> Your assignment
Check every line of the data below for "packets". Copy each one that has it.

Itemized modification records:
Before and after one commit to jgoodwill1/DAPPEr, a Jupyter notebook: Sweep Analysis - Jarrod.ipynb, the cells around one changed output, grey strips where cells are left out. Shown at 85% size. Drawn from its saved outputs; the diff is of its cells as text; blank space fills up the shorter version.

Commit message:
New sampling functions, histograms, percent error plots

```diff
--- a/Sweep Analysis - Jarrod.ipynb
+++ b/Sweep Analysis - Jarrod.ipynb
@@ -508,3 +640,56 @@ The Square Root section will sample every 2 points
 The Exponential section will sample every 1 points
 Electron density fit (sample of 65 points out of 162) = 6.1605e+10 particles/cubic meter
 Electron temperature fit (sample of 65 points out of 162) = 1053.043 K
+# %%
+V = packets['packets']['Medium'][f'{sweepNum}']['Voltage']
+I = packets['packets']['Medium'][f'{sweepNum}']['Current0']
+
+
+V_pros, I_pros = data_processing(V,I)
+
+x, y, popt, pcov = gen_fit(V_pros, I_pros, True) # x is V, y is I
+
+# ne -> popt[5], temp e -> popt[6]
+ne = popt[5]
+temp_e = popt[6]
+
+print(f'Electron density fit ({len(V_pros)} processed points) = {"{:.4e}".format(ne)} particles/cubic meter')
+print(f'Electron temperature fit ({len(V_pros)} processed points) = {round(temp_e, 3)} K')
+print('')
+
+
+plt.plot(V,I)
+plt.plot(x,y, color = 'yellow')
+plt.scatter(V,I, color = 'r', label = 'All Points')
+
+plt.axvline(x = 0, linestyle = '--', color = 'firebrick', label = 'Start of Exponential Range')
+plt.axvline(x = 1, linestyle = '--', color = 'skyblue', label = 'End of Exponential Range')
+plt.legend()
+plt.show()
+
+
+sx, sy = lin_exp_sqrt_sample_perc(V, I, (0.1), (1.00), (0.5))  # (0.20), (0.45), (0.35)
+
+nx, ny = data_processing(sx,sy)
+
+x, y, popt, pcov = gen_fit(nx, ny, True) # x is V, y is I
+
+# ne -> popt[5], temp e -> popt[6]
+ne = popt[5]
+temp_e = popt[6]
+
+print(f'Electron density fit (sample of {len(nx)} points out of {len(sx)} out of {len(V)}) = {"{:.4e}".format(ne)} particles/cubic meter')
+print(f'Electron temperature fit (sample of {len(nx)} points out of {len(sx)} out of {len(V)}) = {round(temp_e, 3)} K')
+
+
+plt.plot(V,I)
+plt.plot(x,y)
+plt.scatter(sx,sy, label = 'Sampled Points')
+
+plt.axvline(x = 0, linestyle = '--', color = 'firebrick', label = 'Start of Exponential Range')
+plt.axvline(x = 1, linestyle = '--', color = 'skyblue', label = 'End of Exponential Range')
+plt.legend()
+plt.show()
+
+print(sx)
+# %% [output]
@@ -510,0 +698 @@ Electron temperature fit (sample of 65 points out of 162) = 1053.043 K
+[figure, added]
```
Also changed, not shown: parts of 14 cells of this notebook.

> Reply
+V = packets['packets']['Medium'][f'{sweepNum}']['Voltage']
+I = packets['packets']['Medium'][f'{sweepNum}']['Current0']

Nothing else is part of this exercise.